  • Is that sacrifice a kind of suicide or self-murder? Many parents (including fathers) love their children more than themselves, and would willingly sacrifice themselves to save their children (e.g., undertake risky travel to help their children, would jump in front of a bus or train to push their child to safety, etc.). Is it selfish of a mother not to be willing to sacrifice herself for her child? It seems to be a “damned if you, damned if you don’t” scenario (i.e., having to choose between killing a child or allowing oneself to die). Hell is not eternal in Buddhism, like it is in the Abrahamic religions, but, still, it is probably not somewhere one wants to go. There is a jataka story (a story about the Buddha’s past lives), where the Buddha, in a past life, before he was fully enlightened (so he could not avoid rebirth in hell) but when he was still quite spiritually accomplished, came upon a family of tigers that were starving. He went to the top of a nearby cliff and jumped off, sacrificing himself so that the family of tigers could have something to eat. He supposedly paid for that suicide with a rebirth in some kind of hell, but was willing to do it because of his great love for all living beings, who were not even his own immediate children.

Scientific questions about mindstreams

As a Western scientist, here are the questions that I would ask the most accomplished Buddhists (i.e., Arahants, Bodhisattvas, or Buddhas) about mindstreams and self-other mental construction:

  • Can we identify substances that act as substrates/support for mental phenomena, as well as their properties, how they nourish/support minds, and the ways in which certain mental phenomena can emerge from, or be encoded/preserved upon, certain substrates?
  • Is nirvana a more stable substrate for the mind?
  • Why is the mind radiant? Are mental phenomena encoded on some kind of light?
  • How cohesive and stable is a mindstream? Does it degrade, when the body is old or unhealthy? Between lives, can mindstreams split (like light) or fade/degrade (like radio waves), if they are not reborn quickly enough?
  • Could we develop signatures/fingerprints (like a hash function) for specific mental phenomena or for an individual’s mindstream, and track those phenomena’s movement through and between different substrates/lives?
  • Can the karmic seed-to-fruit metaphor be demonstrated under well-controlled (i.e., laboratory) conditions? How exact/one-for-one/fair is karmic retribution, and do any other forces intervene (e.g., the natural environment, genetics, the actions of other beings, etc.)?
  • Can we compare the mental and substrate phenomena of different species with our own?
  • If everything we see and think is a construct, are there methods of consciously controlling the constructions? For example, could I consciously construct the perception/vision of an apple sitting on a table, or of another person in the room with me, when there is not really one there (i.e., a waking lucid dream)?

Social packaging of karmic sacrifices

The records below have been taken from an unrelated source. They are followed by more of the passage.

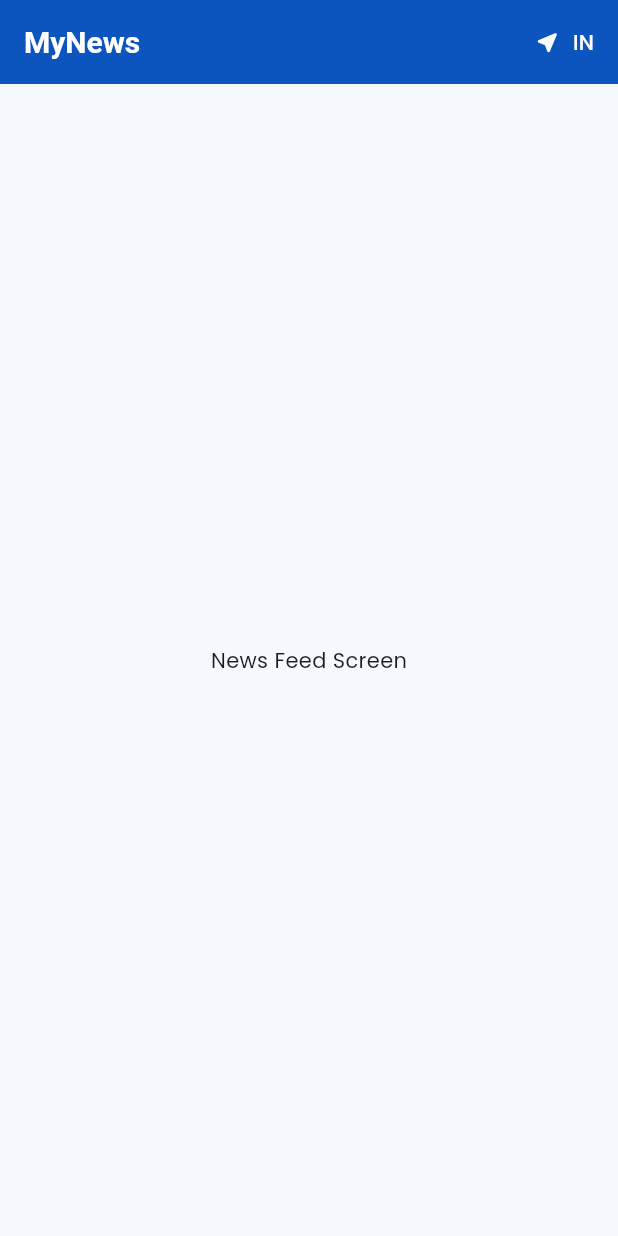
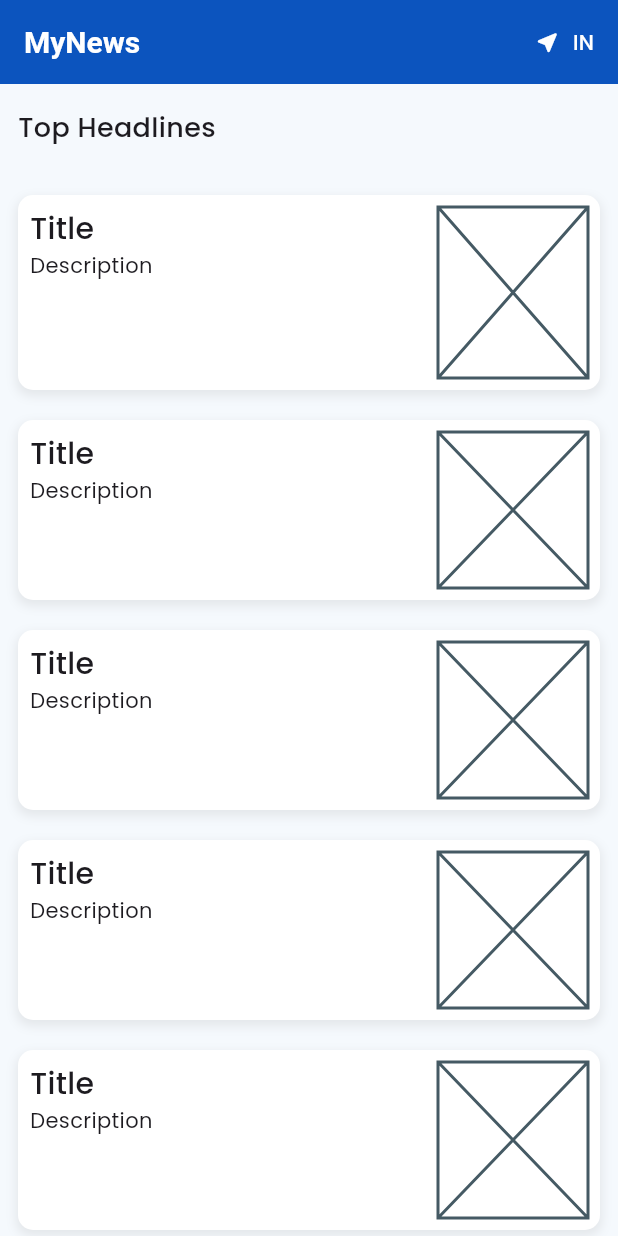
Before and after one commit to sagnik-sanyal/my_newz, a Flutter app: the screen it shows after launch, on a phone screen of 412 x 824 dp. Run offline on Flutter 3.47's test engine with Material 3 defaults, Android fonts, the phone set to English and light mode, and no system bars; our stand-ins replace google_fonts, reactive_forms.

Commit message:
Refactor app structure and update UI in news_feed_screen.dart

```diff
--- a/lib/features/news_feed/screens/news_feed_screen.dart
+++ b/lib/features/news_feed/screens/news_feed_screen.dart
@@ -1,7 +1,9 @@
 import 'package:flutter/material.dart';
 
 import '../../../app/constants/app_colors.dart';
+import '../../../shared/extensions/widget_ext.dart';
 import '../../../shared/widgets/app_text.dart';
+import '../widgets/feed_item.dart';
 
 @immutable
 class NewsFeedScreen extends StatelessWidget {
@@ -10,9 +12,30 @@ class NewsFeedScreen extends StatelessWidget {
   @override
   Widget build(BuildContext context) {
     return Scaffold(
-      appBar: AppBar(
+      body: CustomScrollView(
+        slivers: <Widget>[
+          _buildAppbar(),
+          SliverToBoxAdapter(
+            child: AppText.medium('Top Headlines', fontSize: 18).padding(),
+          ),
+          SliverFixedExtentList.builder(
+            itemExtent: 140,
+            itemBuilder: (_, int index) => Padding(
+              padding: EdgeInsets.only(bottom: 10, top: index != 0 ? 10 : 0),
+              child: const FeedItem(),
+            ),
+          ).sliverPadding(),
+        ],
+      ),
+    );
+  }
+
+  /// Builds the appbar
+  SliverAppBar _buildAppbar() {
+    return SliverAppBar(
       backgroundColor: AppColors.primary,
       automaticallyImplyLeading: false,
+      pinned: true,
       title: AppText.bold('MyNews', color: Colors.white, fontSize: 20),
       actions: <Widget>[
         TextButton.icon(
@@ -21,10 +44,6 @@ class NewsFeedScreen extends StatelessWidget {
           label: const Text('IN', style: TextStyle(color: Colors.white)),
         ),
       ],
-      ),
-      body: const Center(
-        child: Text('News Feed Screen'),
-      ),
     );
   }
 }
--- /dev/null
+++ b/lib/features/news_feed/widgets/feed_item.dart
@@ -0,0 +1,44 @@
+import 'package:flutter/material.dart';
+
+import '../../../shared/widgets/app_text.dart';
+
+@immutable
+class FeedItem extends StatelessWidget {
+  const FeedItem({super.key});
+
+  @override
+  Widget build(BuildContext context) {
+    return Container(
+      padding: const EdgeInsets.all(8),
+      decoration: BoxDecoration(
+        color: Colors.white,
+        borderRadius: BorderRadius.circular(10),
+        boxShadow: <BoxShadow>[
+          BoxShadow(
+            color: Colors.grey.withOpacity(0.2),
+            spreadRadius: 1,
+            blurRadius: 5,
+            offset: const Offset(0, 3),
+          ),
+        ],
+      ),
+      child: Row(
+        children: <Widget>[
+          Expanded(
+            child: Column(
+              crossAxisAlignment: CrossAxisAlignment.start,
+              children: <Widget>[
+                AppText.medium('Title', fontSize: 20),
+                AppText.regular('Description'),
+              ],
+            ),
+          ),
+          const Placeholder(
+            fallbackHeight: 100,
+            fallbackWidth: 100,
+          ),
+        ],
+      ),
+    );
+  }
+}
--- a/lib/shared/extensions/widget_ext.dart
+++ b/lib/shared/extensions/widget_ext.dart
@@ -26,4 +26,13 @@ extension WidgetX on Widget {
       child: this,
     );
   }
+
+  /// Adds sliver padding to the widget
+  SliverPadding sliverPadding([EdgeInsetsGeometry? padding]) {
+    return SliverPadding(
+      padding: padding ??
+          const EdgeInsets.symmetric(horizontal: hPadding, vertical: vPadding),
+      sliver: this,
+    );
+  }
 }
```
Lines whose indentation alone changed are shown as unchanged.
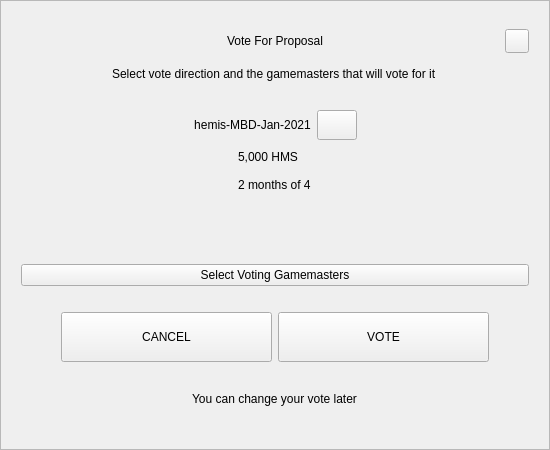
Above: src/qt/hemis/forms/votedialog.ui from hypermoist/Hemis before the change. Below: the same form after it.
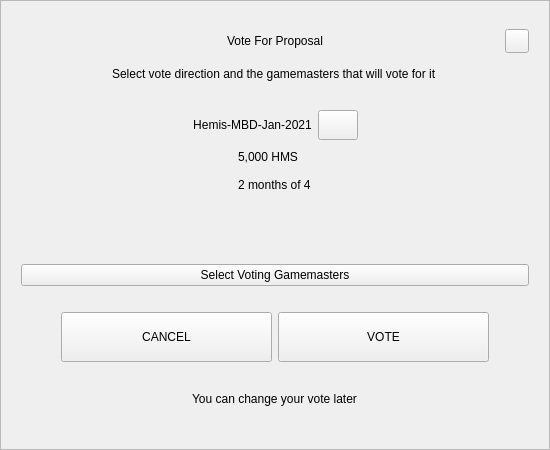
That is the form after the change.

Commit message: hemis -> Hemis

What changed in the file:
```diff
--- a/src/qt/hemis/forms/votedialog.ui
+++ b/src/qt/hemis/forms/votedialog.ui
@@ -183,7 +183,7 @@
            </size>
           </property>
           <property name="text">
-           <string notr="true">hemis-MBD-Jan-2021</string>
+           <string notr="true">Hemis-MBD-Jan-2021</string>
           </property>
           <property name="alignment">
            <set>Qt::AlignCenter</set>
```
The commit also changes 961 other files.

As I understand, there is an interesting packaging that happens with voter registration, because some states use it as well as other databases (e.g., the driver’s license databases), as a pool for the jury duty lottery. So, by registering to vote (and presumably voting), one is expressing a willingness to accept both whatever bad things one’s chosen presidential candidate might do in office as well as the damage of participating in judging and hurting people in a courtroom setting. And, if one doesn’t vote, such as out of protest, it is like accepting that the worst candidate might be elected because you did not support a better candidate who had a chance of winning. It’s an inescapable package of personal karmic sacrifice for society. (see also my Q&A on karma)